• _Task details_: Please print the records below exactly as they are written.

• _Extracted information_:
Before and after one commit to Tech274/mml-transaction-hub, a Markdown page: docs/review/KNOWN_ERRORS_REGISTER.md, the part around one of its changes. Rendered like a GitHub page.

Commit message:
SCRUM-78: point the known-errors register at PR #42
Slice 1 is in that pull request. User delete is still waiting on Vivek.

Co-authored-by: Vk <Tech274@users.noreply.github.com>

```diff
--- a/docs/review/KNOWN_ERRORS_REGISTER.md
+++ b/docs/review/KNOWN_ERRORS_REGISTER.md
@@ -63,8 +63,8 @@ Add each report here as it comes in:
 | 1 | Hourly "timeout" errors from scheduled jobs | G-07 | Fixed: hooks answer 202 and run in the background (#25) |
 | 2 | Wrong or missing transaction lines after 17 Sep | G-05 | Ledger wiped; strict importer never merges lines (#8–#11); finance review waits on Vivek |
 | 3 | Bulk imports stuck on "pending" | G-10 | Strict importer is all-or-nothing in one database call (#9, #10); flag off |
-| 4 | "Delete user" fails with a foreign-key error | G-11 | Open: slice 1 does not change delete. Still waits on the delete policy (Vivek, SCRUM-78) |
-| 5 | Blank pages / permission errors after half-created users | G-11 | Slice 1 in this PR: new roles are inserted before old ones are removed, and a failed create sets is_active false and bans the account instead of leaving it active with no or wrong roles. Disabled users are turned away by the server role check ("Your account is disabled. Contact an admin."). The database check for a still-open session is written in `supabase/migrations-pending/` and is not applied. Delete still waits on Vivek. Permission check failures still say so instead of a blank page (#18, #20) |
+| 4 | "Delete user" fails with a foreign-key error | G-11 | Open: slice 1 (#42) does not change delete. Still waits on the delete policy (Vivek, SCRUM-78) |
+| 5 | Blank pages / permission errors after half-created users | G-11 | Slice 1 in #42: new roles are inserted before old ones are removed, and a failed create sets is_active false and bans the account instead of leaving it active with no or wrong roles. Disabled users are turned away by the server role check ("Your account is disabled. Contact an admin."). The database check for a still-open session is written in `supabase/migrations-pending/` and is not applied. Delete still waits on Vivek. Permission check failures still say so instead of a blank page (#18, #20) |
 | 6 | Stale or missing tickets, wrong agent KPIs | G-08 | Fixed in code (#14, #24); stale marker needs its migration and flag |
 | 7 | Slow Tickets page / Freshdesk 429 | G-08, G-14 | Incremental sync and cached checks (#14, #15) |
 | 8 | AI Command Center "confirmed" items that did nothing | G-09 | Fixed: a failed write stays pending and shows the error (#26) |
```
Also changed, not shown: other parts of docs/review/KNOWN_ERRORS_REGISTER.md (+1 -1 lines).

• _Response to the task_:
Before and after one commit to Tech274/mml-transaction-hub, a Markdown page: docs/review/KNOWN_ERRORS_REGISTER.md, the part around one of its changes. Rendered like a GitHub page.

Commit message:
SCRUM-78: point the known-errors register at PR #42
Slice 1 is in that pull request. User delete is still waiting on Vivek.

Co-authored-by: Vk <Tech274@users.noreply.github.com>

```diff
--- a/docs/review/KNOWN_ERRORS_REGISTER.md
+++ b/docs/review/KNOWN_ERRORS_REGISTER.md
@@ -63,8 +63,8 @@ Add each report here as it comes in:
 | 1 | Hourly "timeout" errors from scheduled jobs | G-07 | Fixed: hooks answer 202 and run in the background (#25) |
 | 2 | Wrong or missing transaction lines after 17 Sep | G-05 | Ledger wiped; strict importer never merges lines (#8–#11); finance review waits on Vivek |
 | 3 | Bulk imports stuck on "pending" | G-10 | Strict importer is all-or-nothing in one database call (#9, #10); flag off |
-| 4 | "Delete user" fails with a foreign-key error | G-11 | Open: slice 1 does not change delete. Still waits on the delete policy (Vivek, SCRUM-78) |
-| 5 | Blank pages / permission errors after half-created users | G-11 | Slice 1 in this PR: new roles are inserted before old ones are removed, and a failed create sets is_active false and bans the account instead of leaving it active with no or wrong roles. Disabled users are turned away by the server role check ("Your account is disabled. Contact an admin."). The database check for a still-open session is written in `supabase/migrations-pending/` and is not applied. Delete still waits on Vivek. Permission check failures still say so instead of a blank page (#18, #20) |
+| 4 | "Delete user" fails with a foreign-key error | G-11 | Open: slice 1 (#42) does not change delete. Still waits on the delete policy (Vivek, SCRUM-78) |
+| 5 | Blank pages / permission errors after half-created users | G-11 | Slice 1 in #42: new roles are inserted before old ones are removed, and a failed create sets is_active false and bans the account instead of leaving it active with no or wrong roles. Disabled users are turned away by the server role check ("Your account is disabled. Contact an admin."). The database check for a still-open session is written in `supabase/migrations-pending/` and is not applied. Delete still waits on Vivek. Permission check failures still say so instead of a blank page (#18, #20) |
 | 6 | Stale or missing tickets, wrong agent KPIs | G-08 | Fixed in code (#14, #24); stale marker needs its migration and flag |
 | 7 | Slow Tickets page / Freshdesk 429 | G-08, G-14 | Incremental sync and cached checks (#14, #15) |
 | 8 | AI Command Center "confirmed" items that did nothing | G-09 | Fixed: a failed write stays pending and shows the error (#26) |
```
Also changed, not shown: other parts of docs/review/KNOWN_ERRORS_REGISTER.md (+1 -1 lines).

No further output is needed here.